Friends of the Court

Friends of the Court : The Privileging of Interest Group Litigants in Canada

4.5 (4 ratings by Goodreads)
By (author) 

List price: US$26.95

Currently unavailable

We can notify you when this item is back in stock

Add to wishlist

AbeBooks may have this title (opens in new window).

Try AbeBooks

Description

In the first book-length study of interest group litigation in Canada, Friends of the Court traces the Canadian Supreme Court's ever-changing relationship with interest groups since the 1970s. After explaining how the Court was pressured to welcome more interest groups in the late 1980s, Brodie introduces a new theory of political status describing how the Court privileges certain groups over others. By uncovering the role of the state in encouraging and facilitating litigation, this book challenges the idea that interest group litigation in Canada is a grassroots phenomenon.
show more

Product details

  • Paperback | 183 pages
  • 155.4 x 231.1 x 10.4mm | 249.48g
  • Albany, NY, United States
  • English
  • New.
  • Total Illustrations: 0
  • 0791453006
  • 9780791453001

Review quote

"Brodie's contribution illustrates the importance of the court as a political player in Canada. He demonstrates that the court systematically serves to privilege certain interests over others, in part through its power to grant leave to interveners. By contributing to the literature on the political nature of the court, this book helps inform the on-going debate in Canada, and other countries experiencing the 'rights revolution, ' about the dangers of relying on courts to exercise institutional self-restraint." -- Michael Lusztig, author of Risking Free Trade: The Politics of Free Trade in Britain, Canada, Mexico, and the United States "This is a well-written, astute analysis of an important development in Canadian politics. The application of the 'political disadvantage theory' represents an effective means of making sense of the recent surge of judicial activism in Canada. The author rightly notes the parallel between the American and Canadian judicial activism, and the common wellspring--the strategy of interest group litigation." -- David G. Adler, coeditor of The Constitution and the Conduct of American Foreign Policy
show more

About Ian Brodie

Ian Brodie is Assistant Professor of Political Science at the University of Western Ontario.
show more

Rating details

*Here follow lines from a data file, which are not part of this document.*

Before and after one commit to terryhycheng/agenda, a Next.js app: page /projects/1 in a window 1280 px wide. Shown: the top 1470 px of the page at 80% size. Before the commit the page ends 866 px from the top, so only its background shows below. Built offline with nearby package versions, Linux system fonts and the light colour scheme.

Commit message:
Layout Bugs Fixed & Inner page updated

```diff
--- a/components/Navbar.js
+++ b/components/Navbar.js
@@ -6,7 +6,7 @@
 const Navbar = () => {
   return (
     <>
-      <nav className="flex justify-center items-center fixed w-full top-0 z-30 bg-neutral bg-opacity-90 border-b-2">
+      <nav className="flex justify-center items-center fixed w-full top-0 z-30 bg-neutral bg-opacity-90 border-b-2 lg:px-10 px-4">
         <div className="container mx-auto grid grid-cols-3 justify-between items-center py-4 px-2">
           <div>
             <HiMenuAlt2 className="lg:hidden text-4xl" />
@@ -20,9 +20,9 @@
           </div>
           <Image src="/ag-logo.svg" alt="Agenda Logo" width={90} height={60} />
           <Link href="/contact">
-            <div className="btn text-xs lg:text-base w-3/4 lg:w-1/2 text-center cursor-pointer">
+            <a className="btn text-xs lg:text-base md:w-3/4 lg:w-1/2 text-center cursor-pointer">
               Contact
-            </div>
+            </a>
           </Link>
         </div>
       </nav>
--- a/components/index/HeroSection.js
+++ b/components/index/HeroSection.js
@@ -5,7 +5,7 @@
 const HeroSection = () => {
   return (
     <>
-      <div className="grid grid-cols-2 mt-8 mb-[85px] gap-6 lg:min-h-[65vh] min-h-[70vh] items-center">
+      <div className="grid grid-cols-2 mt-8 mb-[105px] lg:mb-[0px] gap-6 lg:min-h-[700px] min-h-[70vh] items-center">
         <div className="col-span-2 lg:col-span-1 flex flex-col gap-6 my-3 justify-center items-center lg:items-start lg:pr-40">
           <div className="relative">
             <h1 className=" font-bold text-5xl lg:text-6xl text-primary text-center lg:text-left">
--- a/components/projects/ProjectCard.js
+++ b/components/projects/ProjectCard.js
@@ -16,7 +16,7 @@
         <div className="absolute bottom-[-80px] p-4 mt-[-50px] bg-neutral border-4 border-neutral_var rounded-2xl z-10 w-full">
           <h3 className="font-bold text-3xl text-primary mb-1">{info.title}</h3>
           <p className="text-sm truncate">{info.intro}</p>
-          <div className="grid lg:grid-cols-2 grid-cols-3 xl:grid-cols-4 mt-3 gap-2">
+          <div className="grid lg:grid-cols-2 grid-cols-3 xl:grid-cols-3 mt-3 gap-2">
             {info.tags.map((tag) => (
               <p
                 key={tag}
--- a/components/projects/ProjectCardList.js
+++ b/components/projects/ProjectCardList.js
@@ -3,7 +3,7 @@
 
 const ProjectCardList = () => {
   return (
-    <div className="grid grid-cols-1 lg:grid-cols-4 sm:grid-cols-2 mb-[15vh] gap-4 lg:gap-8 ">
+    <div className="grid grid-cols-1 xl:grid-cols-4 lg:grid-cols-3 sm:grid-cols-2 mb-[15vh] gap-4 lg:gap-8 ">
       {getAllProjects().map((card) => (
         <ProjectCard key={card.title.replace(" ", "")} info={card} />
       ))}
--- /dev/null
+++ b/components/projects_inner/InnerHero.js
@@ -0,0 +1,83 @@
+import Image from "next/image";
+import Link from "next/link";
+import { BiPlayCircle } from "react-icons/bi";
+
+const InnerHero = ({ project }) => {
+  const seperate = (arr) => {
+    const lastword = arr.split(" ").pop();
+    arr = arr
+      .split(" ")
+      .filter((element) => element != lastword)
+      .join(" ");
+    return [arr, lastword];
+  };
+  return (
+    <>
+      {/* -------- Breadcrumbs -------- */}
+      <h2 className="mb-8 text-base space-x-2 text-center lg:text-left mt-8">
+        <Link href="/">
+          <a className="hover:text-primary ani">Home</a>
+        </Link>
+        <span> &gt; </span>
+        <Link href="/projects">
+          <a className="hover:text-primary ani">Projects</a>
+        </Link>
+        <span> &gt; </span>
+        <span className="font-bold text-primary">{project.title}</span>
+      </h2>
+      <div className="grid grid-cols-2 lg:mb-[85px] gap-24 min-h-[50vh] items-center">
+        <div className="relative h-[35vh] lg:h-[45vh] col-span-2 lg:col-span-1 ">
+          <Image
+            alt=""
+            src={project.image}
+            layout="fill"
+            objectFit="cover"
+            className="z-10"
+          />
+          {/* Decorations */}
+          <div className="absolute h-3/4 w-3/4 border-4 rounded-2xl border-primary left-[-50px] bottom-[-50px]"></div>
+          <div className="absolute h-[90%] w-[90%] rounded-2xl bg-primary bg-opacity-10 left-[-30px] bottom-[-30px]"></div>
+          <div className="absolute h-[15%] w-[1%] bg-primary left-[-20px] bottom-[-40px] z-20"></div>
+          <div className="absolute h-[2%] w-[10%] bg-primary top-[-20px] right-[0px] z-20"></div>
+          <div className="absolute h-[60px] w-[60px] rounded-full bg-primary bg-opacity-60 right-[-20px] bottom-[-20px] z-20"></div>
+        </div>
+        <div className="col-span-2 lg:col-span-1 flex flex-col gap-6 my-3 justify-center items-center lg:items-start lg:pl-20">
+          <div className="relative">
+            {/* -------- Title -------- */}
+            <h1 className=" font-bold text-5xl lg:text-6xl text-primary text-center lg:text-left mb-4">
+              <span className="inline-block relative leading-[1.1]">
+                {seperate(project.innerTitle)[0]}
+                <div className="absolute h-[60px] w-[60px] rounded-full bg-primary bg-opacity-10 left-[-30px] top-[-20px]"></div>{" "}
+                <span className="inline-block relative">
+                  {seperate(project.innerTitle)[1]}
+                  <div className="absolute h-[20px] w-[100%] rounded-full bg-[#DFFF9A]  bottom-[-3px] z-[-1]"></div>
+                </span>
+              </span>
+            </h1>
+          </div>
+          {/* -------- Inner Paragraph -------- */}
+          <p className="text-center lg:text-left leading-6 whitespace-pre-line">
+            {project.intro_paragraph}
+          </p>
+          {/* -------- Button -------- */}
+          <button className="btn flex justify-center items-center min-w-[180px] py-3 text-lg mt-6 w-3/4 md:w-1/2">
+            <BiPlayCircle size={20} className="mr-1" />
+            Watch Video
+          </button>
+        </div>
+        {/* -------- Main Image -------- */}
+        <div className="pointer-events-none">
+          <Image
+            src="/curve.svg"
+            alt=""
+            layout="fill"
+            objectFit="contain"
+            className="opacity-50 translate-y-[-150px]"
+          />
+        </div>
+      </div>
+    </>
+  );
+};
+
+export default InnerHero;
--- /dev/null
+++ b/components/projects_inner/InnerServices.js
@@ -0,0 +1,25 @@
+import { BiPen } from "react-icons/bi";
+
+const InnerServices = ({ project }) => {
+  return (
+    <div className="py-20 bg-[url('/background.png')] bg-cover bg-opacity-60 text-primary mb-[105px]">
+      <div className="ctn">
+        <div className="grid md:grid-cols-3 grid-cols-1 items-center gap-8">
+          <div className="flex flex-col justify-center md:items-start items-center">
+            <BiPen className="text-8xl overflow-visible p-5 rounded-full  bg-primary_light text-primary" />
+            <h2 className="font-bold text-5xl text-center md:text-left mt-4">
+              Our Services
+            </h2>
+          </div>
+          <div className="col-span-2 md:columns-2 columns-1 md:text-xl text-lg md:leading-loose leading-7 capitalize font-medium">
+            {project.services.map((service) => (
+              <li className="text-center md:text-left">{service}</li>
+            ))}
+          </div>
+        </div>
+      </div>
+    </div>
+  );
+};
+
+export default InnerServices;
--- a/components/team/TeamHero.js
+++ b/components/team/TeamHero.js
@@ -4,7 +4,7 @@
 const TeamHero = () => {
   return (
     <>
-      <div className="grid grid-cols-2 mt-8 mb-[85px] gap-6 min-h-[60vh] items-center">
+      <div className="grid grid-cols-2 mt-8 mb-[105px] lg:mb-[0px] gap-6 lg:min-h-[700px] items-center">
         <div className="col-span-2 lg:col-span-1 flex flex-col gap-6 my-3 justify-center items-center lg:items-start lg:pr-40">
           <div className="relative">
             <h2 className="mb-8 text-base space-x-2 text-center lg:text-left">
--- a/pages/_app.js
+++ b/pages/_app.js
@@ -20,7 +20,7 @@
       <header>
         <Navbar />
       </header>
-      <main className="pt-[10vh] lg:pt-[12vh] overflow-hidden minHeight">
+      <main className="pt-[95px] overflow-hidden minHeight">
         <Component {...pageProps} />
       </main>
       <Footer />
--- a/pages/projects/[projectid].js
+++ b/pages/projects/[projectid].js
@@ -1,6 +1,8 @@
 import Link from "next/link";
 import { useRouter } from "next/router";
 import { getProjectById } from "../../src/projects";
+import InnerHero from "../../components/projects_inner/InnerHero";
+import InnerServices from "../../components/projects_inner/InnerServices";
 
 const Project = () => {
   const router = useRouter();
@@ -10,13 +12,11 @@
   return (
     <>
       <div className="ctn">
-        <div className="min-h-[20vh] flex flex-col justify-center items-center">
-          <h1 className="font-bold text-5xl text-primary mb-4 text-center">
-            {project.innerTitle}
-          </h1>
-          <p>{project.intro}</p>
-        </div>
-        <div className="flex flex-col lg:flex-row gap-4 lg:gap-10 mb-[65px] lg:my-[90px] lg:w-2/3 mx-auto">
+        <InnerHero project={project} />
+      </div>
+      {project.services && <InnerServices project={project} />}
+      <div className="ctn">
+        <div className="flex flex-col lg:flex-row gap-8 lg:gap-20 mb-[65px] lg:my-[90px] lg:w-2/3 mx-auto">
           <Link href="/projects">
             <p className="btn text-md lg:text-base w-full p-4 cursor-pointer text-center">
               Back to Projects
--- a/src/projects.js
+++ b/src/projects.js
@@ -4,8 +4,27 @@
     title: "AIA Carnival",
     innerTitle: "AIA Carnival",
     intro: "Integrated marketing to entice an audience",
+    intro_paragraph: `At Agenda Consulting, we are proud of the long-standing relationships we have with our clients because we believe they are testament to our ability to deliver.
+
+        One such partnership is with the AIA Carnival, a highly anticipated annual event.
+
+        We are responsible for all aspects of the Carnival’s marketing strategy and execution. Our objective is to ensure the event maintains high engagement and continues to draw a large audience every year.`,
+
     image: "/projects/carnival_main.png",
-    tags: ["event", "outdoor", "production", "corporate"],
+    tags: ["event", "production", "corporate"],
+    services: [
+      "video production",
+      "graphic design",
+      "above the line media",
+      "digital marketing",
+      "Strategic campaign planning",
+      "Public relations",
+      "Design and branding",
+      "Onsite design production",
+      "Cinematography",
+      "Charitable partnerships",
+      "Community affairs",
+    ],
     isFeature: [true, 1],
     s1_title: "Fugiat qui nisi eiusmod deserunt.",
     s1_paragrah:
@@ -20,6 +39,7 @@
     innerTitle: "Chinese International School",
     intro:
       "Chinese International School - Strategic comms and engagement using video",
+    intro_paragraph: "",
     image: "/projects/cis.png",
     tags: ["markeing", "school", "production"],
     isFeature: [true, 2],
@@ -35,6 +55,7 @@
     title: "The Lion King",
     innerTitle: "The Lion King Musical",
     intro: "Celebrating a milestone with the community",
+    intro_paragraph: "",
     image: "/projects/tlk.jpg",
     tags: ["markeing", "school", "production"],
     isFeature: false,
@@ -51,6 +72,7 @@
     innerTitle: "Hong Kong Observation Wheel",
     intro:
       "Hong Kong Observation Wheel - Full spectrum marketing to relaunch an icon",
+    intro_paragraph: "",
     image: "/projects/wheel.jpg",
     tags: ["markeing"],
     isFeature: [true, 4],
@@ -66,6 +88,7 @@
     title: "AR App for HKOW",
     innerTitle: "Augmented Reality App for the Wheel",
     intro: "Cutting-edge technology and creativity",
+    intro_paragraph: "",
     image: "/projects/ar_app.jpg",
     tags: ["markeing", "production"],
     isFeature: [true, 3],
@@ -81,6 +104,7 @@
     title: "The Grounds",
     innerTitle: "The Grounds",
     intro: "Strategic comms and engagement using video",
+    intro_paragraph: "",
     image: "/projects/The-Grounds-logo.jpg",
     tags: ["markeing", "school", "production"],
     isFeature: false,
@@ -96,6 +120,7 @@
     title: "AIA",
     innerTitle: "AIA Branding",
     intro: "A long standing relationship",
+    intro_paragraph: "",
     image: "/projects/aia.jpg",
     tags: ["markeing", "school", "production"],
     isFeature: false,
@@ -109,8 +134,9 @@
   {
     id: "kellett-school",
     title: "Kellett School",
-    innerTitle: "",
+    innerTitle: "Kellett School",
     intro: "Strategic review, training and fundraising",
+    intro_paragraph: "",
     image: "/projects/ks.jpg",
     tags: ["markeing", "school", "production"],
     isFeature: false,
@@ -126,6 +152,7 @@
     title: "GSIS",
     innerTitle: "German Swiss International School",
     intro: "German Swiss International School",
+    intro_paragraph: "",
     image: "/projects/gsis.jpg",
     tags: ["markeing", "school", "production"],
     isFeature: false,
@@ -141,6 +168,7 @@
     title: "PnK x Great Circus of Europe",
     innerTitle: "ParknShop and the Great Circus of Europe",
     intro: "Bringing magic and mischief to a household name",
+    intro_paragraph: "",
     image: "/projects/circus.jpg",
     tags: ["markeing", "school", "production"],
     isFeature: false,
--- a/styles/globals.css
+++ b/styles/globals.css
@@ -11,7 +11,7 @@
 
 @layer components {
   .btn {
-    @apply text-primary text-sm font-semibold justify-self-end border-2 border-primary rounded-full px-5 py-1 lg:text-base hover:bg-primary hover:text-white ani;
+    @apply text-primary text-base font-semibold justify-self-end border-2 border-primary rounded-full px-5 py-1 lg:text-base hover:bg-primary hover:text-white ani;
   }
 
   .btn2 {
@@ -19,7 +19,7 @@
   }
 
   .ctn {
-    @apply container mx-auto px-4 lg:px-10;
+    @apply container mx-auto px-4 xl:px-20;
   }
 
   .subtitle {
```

4 ratings
4.5 out of 5 stars
5 50% (2)
4 50% (2)
3 0% (0)
2 0% (0)
1 0% (0)
Book ratings by Goodreads
Goodreads is the world's largest site for readers with over 50 million reviews. We're featuring millions of their reader ratings on our book pages to help you find your new favourite book. Close X